Indie Studio Lab Zero Games’ absolute gem of a fighting game takes the stage again for a well-deserved second (technically third) encore on the Nintendo Switch. The original Skullgirls released for PC, PlayStation 3 and Xbox 360 in 2012 followed by a re-release as SkullgirlsEncore in 2014. Skullgirls 2nd Encore first appeared on PC, PlayStation Vita and the PlayStation 4 in 2015. Now at long last, this must-play indie title has graced the Nintendo Switch library.
The game’s story mode centers around the Skull Heart, a magical artifact with the power to grant its wielder a wish. However, if the wisher possesses an impure soul, the Skull Heart will corrupt and transform its wielder into a monstrous Skull Girl. The narrative follows the game’s gallery of fighters in their pursuit of the Skull Heart and its current Skull Girl thrall to either rid the world of the cursed item or to utilize the Hearts power for their own selfish or nefarious purposes.
Skullgirls 2nd Encore is a charming and mesmerizing fighting game featuring a cast of characters that are unique and memorable both visually and mechanically. The entire game exudes intricacy and care from the gorgeous hand-drawn character models (done nearly a decade before Cuphead popularized it) to the stellar soundtrack right down to the stylish and fluid menu design and character select screens. Even the loading icons glow with a handcrafted intricacy and flare. It’s clear from start to finish that so much love and care went into this game.

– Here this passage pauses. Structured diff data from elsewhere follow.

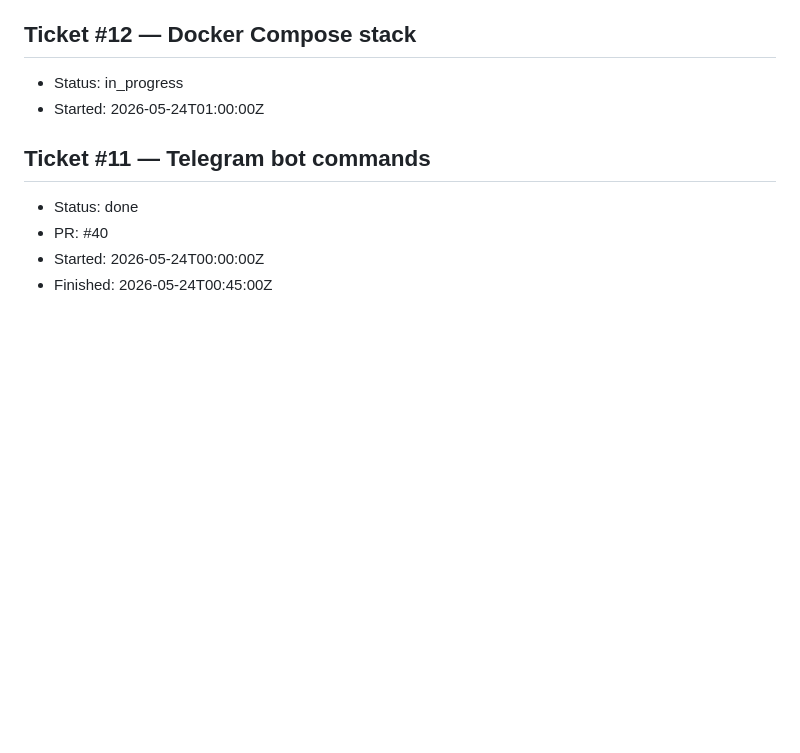
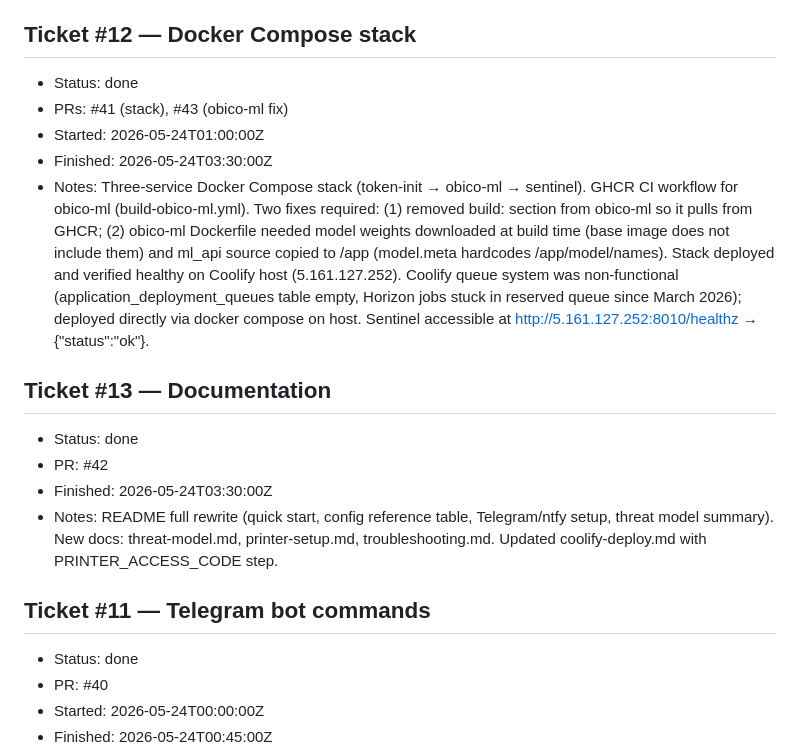
Before and after one commit to LegalMarc/centauri-sentinel, a Markdown page: PROGRESS.md, the part around the change. GitHub-like rendering; blank space fills up the shorter version.

Commit message:
chore: mark tickets #12 and #13 done in PROGRESS.md
Co-Authored-By: Claude Sonnet 4.6 <noreply@anthropic.com>

```diff
--- a/PROGRESS.md
+++ b/PROGRESS.md
@@ -61,8 +61,17 @@
 - Notes: NtfyNotifier with Bearer auth, Priority/Tags headers, tenacity retry, 14 tests.
 
 ## Ticket #12 — Docker Compose stack
-- Status: in_progress
+- Status: done
+- PRs: #41 (stack), #43 (obico-ml fix)
 - Started: 2026-05-24T01:00:00Z
+- Finished: 2026-05-24T03:30:00Z
+- Notes: Three-service Docker Compose stack (token-init → obico-ml → sentinel). GHCR CI workflow for obico-ml (build-obico-ml.yml). Two fixes required: (1) removed build: section from obico-ml so it pulls from GHCR; (2) obico-ml Dockerfile needed model weights downloaded at build time (base image does not include them) and ml_api source copied to /app (model.meta hardcodes /app/model/names). Stack deployed and verified healthy on Coolify host (5.161.127.252). Coolify queue system was non-functional (application_deployment_queues table empty, Horizon jobs stuck in reserved queue since March 2026); deployed directly via docker compose on host. Sentinel accessible at http://5.161.127.252:8010/healthz → {"status":"ok"}.
+
+## Ticket #13 — Documentation
+- Status: done
+- PR: #42
+- Finished: 2026-05-24T03:30:00Z
+- Notes: README full rewrite (quick start, config reference table, Telegram/ntfy setup, threat model summary). New docs: threat-model.md, printer-setup.md, troubleshooting.md. Updated coolify-deploy.md with PRINTER_ACCESS_CODE step.
 
 ## Ticket #11 — Telegram bot commands
 - Status: done
```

If the game wasn’t unique enough already, it also holds the distinction as the first Western-developed game to have its soundtrack arranged by a Japanese composer. Indeed, even if the gameplay and visuals were only half as wonderful as they are, Skullgirls soundtrack alone almost makes the game worth owning. Composer Michiru Yamane of Castelvania (and its recent quasi-successor Bloodstained) fame lends her talents to the game’s repertoire to craft a truly unique and memorable score that perfectly evokes the zany intensity of a sci-fi fantasy brawl.
According to Nintendo’s most recent financial reports, the Switch already holds the distinction as the home of the best-selling fighting game of all time in the form of Super Smash Bros. Ultimate. Indeed, the Switch’s button configuration, display and controller variants all seem to lend themselves perfectly to the fighting game genre. There is undoubtedly an audience on the Switch for such an iconic addition to the genres history as Skullgirls.

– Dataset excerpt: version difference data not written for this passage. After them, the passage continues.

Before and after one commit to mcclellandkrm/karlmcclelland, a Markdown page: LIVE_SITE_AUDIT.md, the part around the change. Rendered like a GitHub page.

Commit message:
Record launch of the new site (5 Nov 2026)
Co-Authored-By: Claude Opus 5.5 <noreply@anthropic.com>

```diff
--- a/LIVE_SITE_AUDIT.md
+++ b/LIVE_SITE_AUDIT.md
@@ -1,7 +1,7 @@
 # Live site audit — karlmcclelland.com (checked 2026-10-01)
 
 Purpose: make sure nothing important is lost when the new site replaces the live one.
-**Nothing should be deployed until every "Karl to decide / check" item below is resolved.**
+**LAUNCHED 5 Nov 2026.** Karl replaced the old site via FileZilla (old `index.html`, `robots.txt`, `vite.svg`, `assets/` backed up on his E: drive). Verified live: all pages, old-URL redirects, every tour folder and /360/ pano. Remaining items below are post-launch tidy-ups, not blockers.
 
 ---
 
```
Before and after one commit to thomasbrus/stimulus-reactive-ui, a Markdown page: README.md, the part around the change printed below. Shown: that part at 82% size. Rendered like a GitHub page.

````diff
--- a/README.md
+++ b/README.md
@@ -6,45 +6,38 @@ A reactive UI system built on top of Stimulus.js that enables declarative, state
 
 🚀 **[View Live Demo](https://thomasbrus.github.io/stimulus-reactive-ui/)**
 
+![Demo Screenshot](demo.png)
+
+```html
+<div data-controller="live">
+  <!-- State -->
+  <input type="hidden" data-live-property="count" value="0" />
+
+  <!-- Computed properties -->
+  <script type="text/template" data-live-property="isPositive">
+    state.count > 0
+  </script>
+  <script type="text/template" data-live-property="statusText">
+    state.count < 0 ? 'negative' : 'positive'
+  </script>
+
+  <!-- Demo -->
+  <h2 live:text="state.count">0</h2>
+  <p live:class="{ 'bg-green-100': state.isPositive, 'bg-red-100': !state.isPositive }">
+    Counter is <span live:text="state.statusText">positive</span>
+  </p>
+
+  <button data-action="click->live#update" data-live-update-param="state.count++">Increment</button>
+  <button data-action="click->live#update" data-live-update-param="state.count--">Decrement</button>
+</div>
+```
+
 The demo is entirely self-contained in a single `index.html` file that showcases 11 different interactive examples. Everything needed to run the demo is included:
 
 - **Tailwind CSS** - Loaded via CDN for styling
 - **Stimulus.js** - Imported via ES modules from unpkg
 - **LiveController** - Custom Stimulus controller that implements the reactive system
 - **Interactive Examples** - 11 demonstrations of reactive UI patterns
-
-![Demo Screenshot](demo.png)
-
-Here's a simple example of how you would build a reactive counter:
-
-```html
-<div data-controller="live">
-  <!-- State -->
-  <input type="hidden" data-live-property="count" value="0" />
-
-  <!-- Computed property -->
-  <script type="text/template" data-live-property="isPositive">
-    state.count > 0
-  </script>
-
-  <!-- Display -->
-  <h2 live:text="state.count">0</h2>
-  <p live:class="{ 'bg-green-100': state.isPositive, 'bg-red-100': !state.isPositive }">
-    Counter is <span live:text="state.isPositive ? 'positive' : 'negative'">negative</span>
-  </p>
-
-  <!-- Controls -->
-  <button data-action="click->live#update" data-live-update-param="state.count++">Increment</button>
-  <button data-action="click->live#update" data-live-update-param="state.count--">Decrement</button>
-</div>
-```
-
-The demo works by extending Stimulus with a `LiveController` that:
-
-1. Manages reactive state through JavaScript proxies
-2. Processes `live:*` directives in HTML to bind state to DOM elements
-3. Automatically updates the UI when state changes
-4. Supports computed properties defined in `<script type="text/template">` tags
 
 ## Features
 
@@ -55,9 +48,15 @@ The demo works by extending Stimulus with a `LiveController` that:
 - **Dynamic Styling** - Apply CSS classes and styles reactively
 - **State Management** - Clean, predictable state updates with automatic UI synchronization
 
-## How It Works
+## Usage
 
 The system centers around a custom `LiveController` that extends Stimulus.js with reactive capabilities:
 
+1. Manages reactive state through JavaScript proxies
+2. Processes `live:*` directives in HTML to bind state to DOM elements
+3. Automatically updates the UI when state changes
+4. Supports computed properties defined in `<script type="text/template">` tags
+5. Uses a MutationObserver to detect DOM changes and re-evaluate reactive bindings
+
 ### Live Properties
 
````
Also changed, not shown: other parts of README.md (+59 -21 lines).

Granted, Skullgirls is already ported port of an updated rerelease, but in many ways that makes it all the more of a perfect fit for the Switch. With such a sprawling library of stellar indie and AAA ports, it seems as though the Switch has endeavored to become a haven for previous and current-generation titles that players may have missed out on or let fall by the wayside. Skullgirls stands at, or very near the apex of said titles. If you are a fan of fighting games in any capacity and you somehow missed the many iterations of Skullgirls over the past seven years, your time is now. You need this game in your library immediately.
The game runs beautifully both in portable and docked mode and controls remain fluid and responsive whether you’re using single Joy-Cons, handheld mode or a pro-controller. Multiplayer matchmaking is jaw-droppingly seamless, especially for an indie title. Online play runs smoothly whether via a WiFi or Ethernet connection, a critical feature for a fighting game, where every frame counts. As an aside to those who own the game on other platforms, it should be noted that there is NO additional or exclusive content present on the Switch version of the game.
Skullgirls 2nd Encore’s ‘Switch encore’ is as well-deserved a reiteration as a game can hope to achieve, and once you’ve played it, you’ll understand why so many fans remain in the stadium, chanting loudly for a third.
Skullgirls (Reviewed on Nintendo Switch)
Excellent. Look out for this one.
As a fighting game, there is almost no aspect of Skullgirls Second Encore that isn’t an absolute joy to play, and the Switch's portability only enhances those qualities. Fans of fighting games will find so much to love in Skullgirls, but the game won’t create any zealous converts out of those who loathe the conventions of the fighting game genre.